There’s a new drug in town called flakka.
Many reports are saying this new designer drug is sweeping the state of Florida: Broward Health Medical Center — Florida’s public hospital system and one of the largest in the nation — now sees an estimated 25 to 30 flakka patients a day, NBC News reports.
The mind-altering substance has been popping up in other states as well, including Ohio and Texas.
Flakka is made from a chemical cousin of the amphetamine-like drug found in bath salts (pictured above).
There, it goes by the name “gravel” because it looks like the gravel pebbles you’d use to decorate the bottom of an aquarium.

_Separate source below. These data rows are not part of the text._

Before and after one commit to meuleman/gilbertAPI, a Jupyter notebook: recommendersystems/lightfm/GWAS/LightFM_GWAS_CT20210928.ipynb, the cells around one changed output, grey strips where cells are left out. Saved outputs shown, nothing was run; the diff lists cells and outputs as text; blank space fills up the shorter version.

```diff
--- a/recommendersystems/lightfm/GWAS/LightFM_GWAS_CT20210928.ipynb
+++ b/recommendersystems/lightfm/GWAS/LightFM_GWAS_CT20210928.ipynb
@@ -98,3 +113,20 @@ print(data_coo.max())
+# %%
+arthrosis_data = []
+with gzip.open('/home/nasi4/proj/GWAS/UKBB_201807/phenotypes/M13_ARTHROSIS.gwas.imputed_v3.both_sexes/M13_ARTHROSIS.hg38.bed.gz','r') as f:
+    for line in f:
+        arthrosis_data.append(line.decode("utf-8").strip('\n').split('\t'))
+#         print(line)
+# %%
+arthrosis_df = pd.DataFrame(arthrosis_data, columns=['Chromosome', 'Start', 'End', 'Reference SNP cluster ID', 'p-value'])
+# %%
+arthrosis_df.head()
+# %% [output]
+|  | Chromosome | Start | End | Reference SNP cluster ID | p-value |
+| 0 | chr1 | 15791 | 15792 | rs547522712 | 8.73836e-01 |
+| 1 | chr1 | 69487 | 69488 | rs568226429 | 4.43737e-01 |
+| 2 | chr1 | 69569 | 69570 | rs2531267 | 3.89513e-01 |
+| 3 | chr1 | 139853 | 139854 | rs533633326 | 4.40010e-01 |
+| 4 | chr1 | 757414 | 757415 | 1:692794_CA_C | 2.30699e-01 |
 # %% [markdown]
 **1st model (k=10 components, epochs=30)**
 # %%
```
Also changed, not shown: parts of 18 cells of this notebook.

Use of the drug, which can be snorted, smoked, injected, swallowed, or eaten as flakka-laced gummy candies, has been linked with serious — and sometimes deadly — behavioral problems:
- In April police arrested a man on flakka running naked across an intersection to escape the imaginary people he said were chasing him.
- In February, a man on flakka was caught on camera trying to kick in the glass doors of Florida’s Fort Lauderdale police headquarters.
- And last March, a man on flakka reportedly impaled himself on a metal fence.
If these behaviors remind you of the ones that made headlines a few years ago with the appearance of drugs called “bath salts” — it isn’t a coincidence. The two drugs are closely related.
(Alex Dodd/flickr) Flakka is made from a compound called alpha-PVP, a chemical cousin of cathinone, the amphetamine-like drug found in bath salts.
Here’s the worst part: While the active ingredient in bath salts was officially banned in 2011, its newer relative, alpha-PVP, was not.
That means it is legal in any state without its own ban.
What does it do?
Like cathinone, alpha-PVP is a type of stimulant, colloquially called an “upper.” Uppers are linked with feelings of euphoria, enhanced alertness and wakefulness, and increased movement — all symptoms that are similar to those experienced by people on other drugs like amphetamines or cocaine.
Since flakka is so new, researchers aren’t sure exactly how it affects the brain, or how addictive it is.
For now, they can only guess by looking at how its chemical cousins, like cocaine and amphetamines, work. These drugs cause a surge in two chemicals: the feel-good chemical dopamine (responsible for the euphoric sensations) and norepinephrine (which raises heart rate and blood pressure and can make us more alert).
Like cocaine and meth, flakka comes with a comedown, the period when the drug leaves the body and the person is left feeling fatigued or depressed. This sensation often results in users returning to the drug to get rid of the negative comedown feeling, jump-starting a cycle of use that can lead to abuse. Also like cocaine and meth, the drug may alter brain chemistry in a way that makes users require a larger and larger dose to get the same high.
Excessive use has been linked with feelings of extreme anxiety, paranoia, and hallucinations. Like with bath salts, people have also reported dozens of episodes of violent behavior in people on flakka.
At high doses, flakka may also cause the body to reach high temperatures (bath salts have been linked with the same symptom). This excessive temperature can lead to severe physical complications like kidney damage and muscle breakdown.
Flakka is on the rise
Still, flakka use is on the rise.
According to Forbes contributor Robert Glatter, the US Drug Enforcement Administration has seen a nearly 780% increase in the number of reported cases in the last three years. Back in 2010, not a single case of the drug had been reported in the US. Suddenly in 2012 there were 85 cases, and in 2014 there were 670.
Not surprisingly, one of the main reasons for this increase may be the price: Flakka can cost as little as $5 a pop according to Dispatch Times, and is easy to buy in bulk.
“The cost is what really alarmed us … a lot more people can get their hands on it, and that’s always a problem,” Fort Lauderdale police Sergeant Nick Coffin told Dispatch Times.